With a height of 61 feet and a weight of 30,000 pounds once positioned on its pontoon, transporting and erecting the balloon bird is no “poultry” endeavor. It must travel by semi, requires setup assistance from a 125-ton crane, and takes at least 2.5 hours to inflate—even more if temperatures are low! For this avian entourage, winging it is certainly not an option. Nevertheless, cities all over the world have vied for a chance to bring the playful paddler to their waterfronts to inspire joy and childlike wonder and amusement. With such worldwide fame and affection, inclusion on the exclusive list of hosts will certainly be a feather in these Maryland towns’ caps.

Of course, mention of a rubber duck easily calls to mind the 1970 hit “Rubber Duckie,” an American classic sung by Sesame Street character Ernie. Many may know Ernie was voiced by Jim Henson, a Maryland transplant and UMD alum. Worth noting you can see – and interact with -hundreds of Muppet-related objects, including puppets, character sketches, storyboards, scripts, costumes, and film and television clips in The Jim Henson Exhibition: Imagination Unlimited at the Maryland Center for History and Culture from May 26, 2023–December 30, 2023.
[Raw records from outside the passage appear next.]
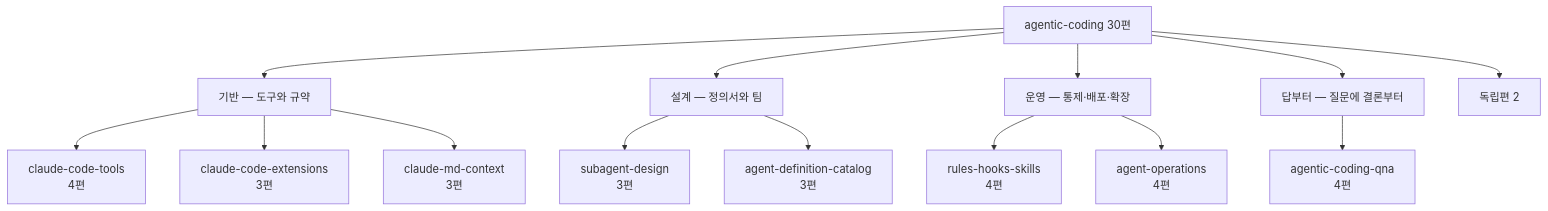
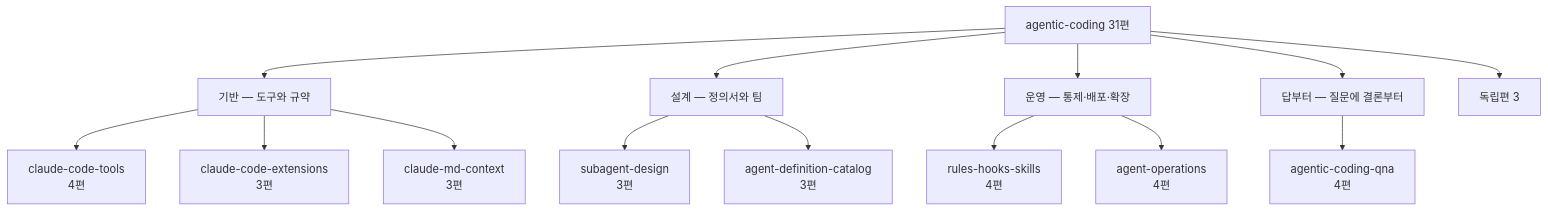
The second of 2 diagrams in content/blog/agentic-coding/topic-map-reading-paths.md (withwooyong/withwooyong.github.io), drawn with Mermaid before and after one commit. The commit also changed other lines of this file and 7 other files, not shown here.

````diff
--- a/content/blog/agentic-coding/topic-map-reading-paths.md
+++ b/content/blog/agentic-coding/topic-map-reading-paths.md
@@ -34,20 +34,20 @@
 ```mermaid
 flowchart TD
-    A["agentic-coding 30편"] --> B["기반 — 도구와 규약"]
+    A["agentic-coding 31편"] --> B["기반 — 도구와 규약"]
     A --> C["설계 — 정의서와 팀"]
     A --> D["운영 — 통제·배포·확장"]
     A --> E["답부터 — 질문에 결론부터"]
-    A --> F["독립편 2"]
+    A --> F["독립편 3"]
 
     B --> B1["claude-code-tools<br/>4편"]
     B --> B2["claude-code-extensions<br/>3편"]
     B --> B3["claude-md-context<br/>3편"]
 
     C --> C1["subagent-design<br/>3편"]
     C --> C2["agent-definition-catalog<br/>3편"]
 
     D --> D1["rules-hooks-skills<br/>4편"]
     D --> D2["agent-operations<br/>4편"]
 
     E --> E1["agentic-coding-qna<br/>4편"]
 ```
````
Perhaps less well known, however, is that the bobbing bauble as we know and love it today was based on a concept developed by another Marylander.
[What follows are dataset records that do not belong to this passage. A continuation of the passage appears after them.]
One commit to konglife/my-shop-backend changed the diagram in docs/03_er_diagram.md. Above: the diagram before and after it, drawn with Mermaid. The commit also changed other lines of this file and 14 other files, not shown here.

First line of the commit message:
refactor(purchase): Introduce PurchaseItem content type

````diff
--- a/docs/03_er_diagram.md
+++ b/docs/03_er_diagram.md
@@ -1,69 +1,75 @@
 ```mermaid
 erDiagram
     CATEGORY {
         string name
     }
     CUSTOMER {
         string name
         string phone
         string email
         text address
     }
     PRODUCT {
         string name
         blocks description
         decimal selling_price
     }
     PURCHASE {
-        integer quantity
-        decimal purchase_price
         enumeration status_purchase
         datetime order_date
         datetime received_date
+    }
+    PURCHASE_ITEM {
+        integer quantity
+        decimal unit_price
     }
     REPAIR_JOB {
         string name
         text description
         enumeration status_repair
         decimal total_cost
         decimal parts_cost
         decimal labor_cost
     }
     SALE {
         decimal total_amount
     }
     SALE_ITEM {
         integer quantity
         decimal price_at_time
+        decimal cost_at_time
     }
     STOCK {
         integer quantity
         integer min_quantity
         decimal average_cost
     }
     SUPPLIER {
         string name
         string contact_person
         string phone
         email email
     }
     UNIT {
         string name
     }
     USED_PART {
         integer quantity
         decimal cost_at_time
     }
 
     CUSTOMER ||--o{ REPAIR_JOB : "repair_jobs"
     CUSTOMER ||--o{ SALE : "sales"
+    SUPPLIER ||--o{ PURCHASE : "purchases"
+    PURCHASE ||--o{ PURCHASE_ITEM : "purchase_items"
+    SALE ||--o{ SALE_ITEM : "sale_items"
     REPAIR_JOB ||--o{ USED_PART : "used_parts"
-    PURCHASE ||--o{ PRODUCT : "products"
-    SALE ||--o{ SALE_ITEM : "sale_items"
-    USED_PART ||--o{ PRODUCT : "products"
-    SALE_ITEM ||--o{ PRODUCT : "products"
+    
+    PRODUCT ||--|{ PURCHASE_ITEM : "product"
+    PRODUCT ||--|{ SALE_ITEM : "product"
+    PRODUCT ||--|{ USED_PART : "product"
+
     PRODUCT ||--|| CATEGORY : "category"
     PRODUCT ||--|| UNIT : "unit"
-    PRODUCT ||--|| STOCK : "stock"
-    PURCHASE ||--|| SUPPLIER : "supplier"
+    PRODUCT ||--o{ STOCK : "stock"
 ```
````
On March 4, 1931, a patent was filed with the United States Patent Office for an aquatic toy “embodied in hollow light forms which may be the forms of familiar animals such as ducks…” Listed as Inventor on this duckumentation was Eleanor Shannahan of Easton, Maryland.

Eleanor stated that the toy was meant to “make an appeal both to little children and older persons.” Her design included a hollow body made of “[r]ubber, celluloid or other material appropriate to the purpose” with holes at selected points “so that they will readily float on water and also that water may be introduced in them under pressure at one point and emitted through [the] holes.” To make bath time lots of fun, the ducks were meant “to produce an attractive fountain-like effect, and also to enable the playing of pranks by one person upon another by the squirting or issuing of the fine stream or spray upon the face or other parts of the person.”

While rubber duck toys had been around since at least the 1880s, Shannahan’s invention was the first floating fowl for aquatic amusement. We’re left to pond-er if any prototypes were ever produced, as none are known to exist; but her design likely served as inspiration for the toy duck patented in 1941 by sculptor Peter Ganine. Ganine’s design became more mainstream and the forefeather of the contemporary model with which we are more familiar. Eider way the tail is spun, however, we have Ms. Shannahan to thank for our favorite little fellow who’s cute and yellow.